Another difference: Cook said the male robber did not have visible tattoos, as McCluskey does. Gay also said that in their crime spree, McCluskey and Welch are suspected of killing two people — and Cook was left unharmed, tied up in the back of her beauty parlor.
Gay said that although at least one of the fugitives had family in the area at one point, “that individual has since moved” and neither McCluskey nor Welch still have relatives in Gentry.
Investigators had thought they may have boxed in the escaped Arizona inmate and his fiancee — who also is his cousin — near Glacier National Park in recent days. Federal, state and local authorities began checking vehicles at the border and patrolling tiny towns near the park on the Blackfeet Indian Reservation. The Royal Canadian Mounted Police were notified as well.
The saga began July 30 when McCluskey and two fellow inmates broke out of a medium-security prison in the Arizona desert.
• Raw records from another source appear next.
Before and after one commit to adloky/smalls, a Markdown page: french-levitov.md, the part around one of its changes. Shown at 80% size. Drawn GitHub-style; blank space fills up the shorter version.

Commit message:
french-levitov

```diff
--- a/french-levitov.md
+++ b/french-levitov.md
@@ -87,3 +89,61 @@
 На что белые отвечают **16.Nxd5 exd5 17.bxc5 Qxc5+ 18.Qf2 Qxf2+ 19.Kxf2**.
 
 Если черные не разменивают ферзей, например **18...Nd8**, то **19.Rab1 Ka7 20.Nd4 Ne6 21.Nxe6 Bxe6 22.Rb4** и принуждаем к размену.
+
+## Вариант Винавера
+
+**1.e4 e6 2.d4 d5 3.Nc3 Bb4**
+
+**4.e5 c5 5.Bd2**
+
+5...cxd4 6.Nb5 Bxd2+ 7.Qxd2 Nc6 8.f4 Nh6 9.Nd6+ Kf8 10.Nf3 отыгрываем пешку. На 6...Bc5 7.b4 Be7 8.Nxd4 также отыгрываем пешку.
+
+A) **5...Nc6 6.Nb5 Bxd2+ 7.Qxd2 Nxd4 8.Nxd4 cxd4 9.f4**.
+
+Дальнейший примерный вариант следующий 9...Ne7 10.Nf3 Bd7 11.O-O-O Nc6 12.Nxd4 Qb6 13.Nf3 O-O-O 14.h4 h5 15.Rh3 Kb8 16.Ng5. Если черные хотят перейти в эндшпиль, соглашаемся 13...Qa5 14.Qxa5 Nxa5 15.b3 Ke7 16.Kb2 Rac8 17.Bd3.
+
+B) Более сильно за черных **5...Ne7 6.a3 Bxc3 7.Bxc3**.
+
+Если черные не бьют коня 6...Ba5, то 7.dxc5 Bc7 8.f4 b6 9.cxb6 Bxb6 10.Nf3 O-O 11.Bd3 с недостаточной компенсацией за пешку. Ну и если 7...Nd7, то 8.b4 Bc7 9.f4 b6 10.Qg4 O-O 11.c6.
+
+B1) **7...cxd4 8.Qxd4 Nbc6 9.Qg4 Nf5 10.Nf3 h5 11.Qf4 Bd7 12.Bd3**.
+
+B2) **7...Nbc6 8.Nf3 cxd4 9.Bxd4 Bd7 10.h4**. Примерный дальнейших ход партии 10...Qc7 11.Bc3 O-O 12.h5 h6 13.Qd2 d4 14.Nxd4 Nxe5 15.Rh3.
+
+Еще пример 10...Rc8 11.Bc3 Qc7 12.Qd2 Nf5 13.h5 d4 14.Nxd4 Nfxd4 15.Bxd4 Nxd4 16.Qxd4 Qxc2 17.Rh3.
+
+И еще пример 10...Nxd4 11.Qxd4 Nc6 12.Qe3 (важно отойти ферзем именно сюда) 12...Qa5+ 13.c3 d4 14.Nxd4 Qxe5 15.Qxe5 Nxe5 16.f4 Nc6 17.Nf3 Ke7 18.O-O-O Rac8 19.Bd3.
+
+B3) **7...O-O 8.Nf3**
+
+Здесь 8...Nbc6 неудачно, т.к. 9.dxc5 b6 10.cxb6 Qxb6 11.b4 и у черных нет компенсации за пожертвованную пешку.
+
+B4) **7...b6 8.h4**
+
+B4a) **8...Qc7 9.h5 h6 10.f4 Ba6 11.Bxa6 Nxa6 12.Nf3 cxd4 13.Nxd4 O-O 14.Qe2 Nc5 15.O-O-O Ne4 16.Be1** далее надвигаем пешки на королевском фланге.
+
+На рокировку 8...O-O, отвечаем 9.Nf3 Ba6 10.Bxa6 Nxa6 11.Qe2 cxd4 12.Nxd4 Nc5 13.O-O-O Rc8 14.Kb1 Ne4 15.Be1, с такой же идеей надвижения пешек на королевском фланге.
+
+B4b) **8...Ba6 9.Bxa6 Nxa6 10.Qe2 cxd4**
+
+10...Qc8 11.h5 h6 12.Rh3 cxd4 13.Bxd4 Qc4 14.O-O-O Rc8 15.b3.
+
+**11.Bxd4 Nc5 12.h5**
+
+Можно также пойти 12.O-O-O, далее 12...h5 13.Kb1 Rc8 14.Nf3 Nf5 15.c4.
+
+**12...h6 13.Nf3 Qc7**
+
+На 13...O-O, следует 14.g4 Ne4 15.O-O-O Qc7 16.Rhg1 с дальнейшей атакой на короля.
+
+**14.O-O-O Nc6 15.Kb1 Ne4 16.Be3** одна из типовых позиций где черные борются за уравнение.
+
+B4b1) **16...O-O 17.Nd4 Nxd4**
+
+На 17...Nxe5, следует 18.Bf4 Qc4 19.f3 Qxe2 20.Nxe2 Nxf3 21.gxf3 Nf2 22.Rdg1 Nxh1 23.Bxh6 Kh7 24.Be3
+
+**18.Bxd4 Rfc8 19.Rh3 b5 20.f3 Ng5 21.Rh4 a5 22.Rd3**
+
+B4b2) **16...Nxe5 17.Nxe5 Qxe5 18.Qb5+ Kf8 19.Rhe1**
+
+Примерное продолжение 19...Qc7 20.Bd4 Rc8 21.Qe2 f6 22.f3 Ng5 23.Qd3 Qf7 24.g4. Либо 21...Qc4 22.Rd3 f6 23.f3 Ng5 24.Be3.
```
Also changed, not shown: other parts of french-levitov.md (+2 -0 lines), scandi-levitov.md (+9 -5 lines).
Authorities believe Welch, 44, threw wire-cutting tools over the fence that allowed the criminals to slice their way through a fence.
Two of the escaped inmates already have been caught, including one who was captured after a shootout with law enforcement in Colorado and one who was spotted hanging out and singing hymns at a Wyoming church.
New Mexico authorities have said forensic evidence links the group to the deaths of an Oklahoma couple whose bodies were found in their charred camper in eastern the state a week ago. The badly burned skeletal remains of Linda and Gary Haas — both 61 and from Tecumseh, Okla. — were found in a charred camper last Wednesday on a remote ranch in eastern New Mexico.
McCluskey, 45, was doing 15 years for attempted murder, aggravated assault and discharge of a firearm. He also served 14 years in Pennsylvania state prisons for a string of convenience store robberies in April 1992.
The mug shots of McCluskey and his lover have become a daily fixture in newscasts around the nation as authorities have found themselves spending a lot of time sifting through tips that turned out to be false, possibly delaying them from finding credible information.
“They’re continuing to come in. It’s a matter of prioritizing them. The problem with the sheer number is it may take a little while to get to a certain lead,” said Rod Ostermiller, Montana’s acting U.S. Marshal.
Volz reported from Helena, Mont. Associated Press writers Mark Carlson in Phoenix, Chuck Bartels in Little Rock, Ark., and Peter Banda in Glenwood Springs, Colo., contributed to this report.
Tags: Arizona, Arkansas, Colorado, Correctional Systems, Gentry, Law Enforcement, Montana, North America, Oklahoma, Prison Breaks, United States, Violent Crime, Wyoming